>>Yes, and wasn't Bibi Andersson just the best? Boy oh boy.
>>Really the best.
>explain this fascination before i get suspicious about any
What's to explain? Bibi Andersson is the best. That's all. Accept no substitutes. When I first saw her in Persona I thought, "well that's it. that's the best." Then I saw her in Wild Strawberries and I thought. "Yep. I was right." Then I saw her in The Kremlin Letter, a very bad movie that came to life only when she was on screen giving her amazing performance (and out-acting both Orson Welles and Max von Sydow at one time if you can believe that! It's true). And don't forget her smaller role in The Seventh Seal either.
She's just my favorite actress. That's all.

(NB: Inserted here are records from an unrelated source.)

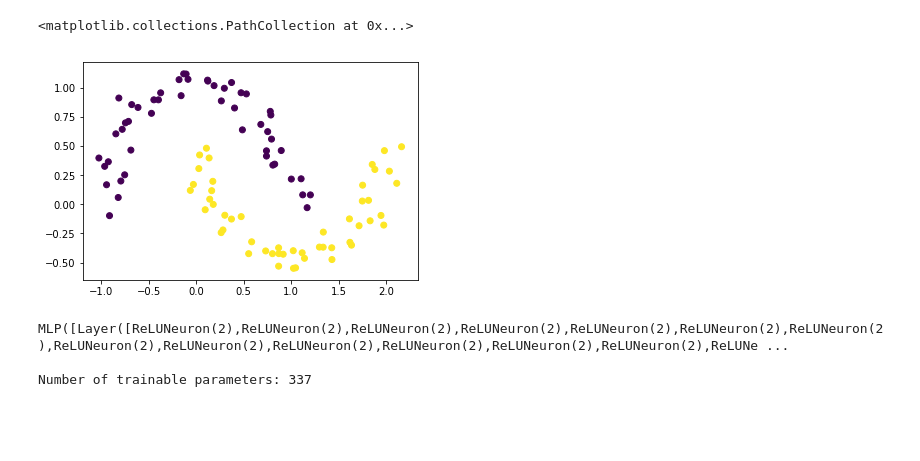
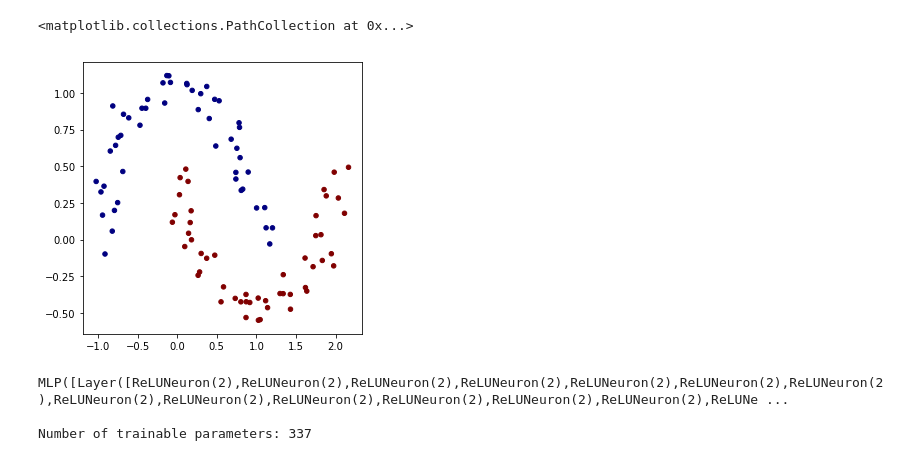
Before and after one commit to danielvegamyhre/autograd-for-dummies, a Jupyter notebook: demo_nn.ipynb, the cells around one changed output. Cells and saved outputs as stored; diff of their text form; code cells hidden in the pictures; blank space fills up the shorter version.

```diff
--- a/demo_nn.ipynb
+++ b/demo_nn.ipynb
@@ -16,13 +16,18 @@ from sklearn.datasets import make_moons, make_blobs
 # %%
 # prepare and visualze data
 np.random.seed(1337)
 random.seed(1337)
-y = y*2 - 1
+
+
 X, y = make_moons(n_samples=100, noise=0.1)
-plt.scatter(X[:,0], X[:,1], c=y)
+
+y = y*2 - 1 # make y be -1 or 1
+
+plt.figure(figsize=(5,5))
+plt.scatter(X[:,0], X[:,1], c=y, s=20, cmap='jet')
 # %% [output]
 <matplotlib.collections.PathCollection at 0x...>
-[figure, old version]
+[figure, new version]
 # %%
 # create feed-forward multi-layer perceptron
 # - 2 dimensional input data
```
Also changed, not shown: parts of 3 cells of this notebook.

> Of course you had people like
>>Bunuel and Cocteau and then later people like Stan Brakhage
>>who were just as "experimental" before that.
>>But it's different.
>were they as experimental from a technical stand point?
Well, Bunuel started in the Silent film era. His first films were made with Salvador Dali. They removed the narrative storyline completely. Followed the "rules" of surrealism as set down by the great writer Andre Breton. Plenty of weirdo juxtapositions.
Cocteau was also a surrealist. His film Blood Of A Poet was similar to those early Bunuel films in a lot of ways, though perhaps not as wild. Lost of bizarre stuff going on there.
Someone like Stan Brakhage was considered an "avant-garde" filmmaker. He did things like scratching words directly on the film strip itself. Painting onto the film. Swinging his camera around rapidly to immitate the movement of the eye. He would superimpose images (sometimes 4 at a time) on top of each other. He made crazy, wonderful films. Like moving paintings.
> i have thirty
>seven essays due
Clearly you need to drop out and devote your life to film criticism.
>and have to dissect five human cadavers.
holy effing jesus. you are a weirdo. are you going to be some kind of weirdo doctor?
>well, not quite, but it's starting to feel that way.
one time in high school I was dissecting a frog. There he was, all laid out and dead and me cutting on his insides. I was poking at his liver with a scalpel and the damn liver shot out of the frog's body and hit my lab partner in the middle his forehead. It was the best thing I ever saw happen.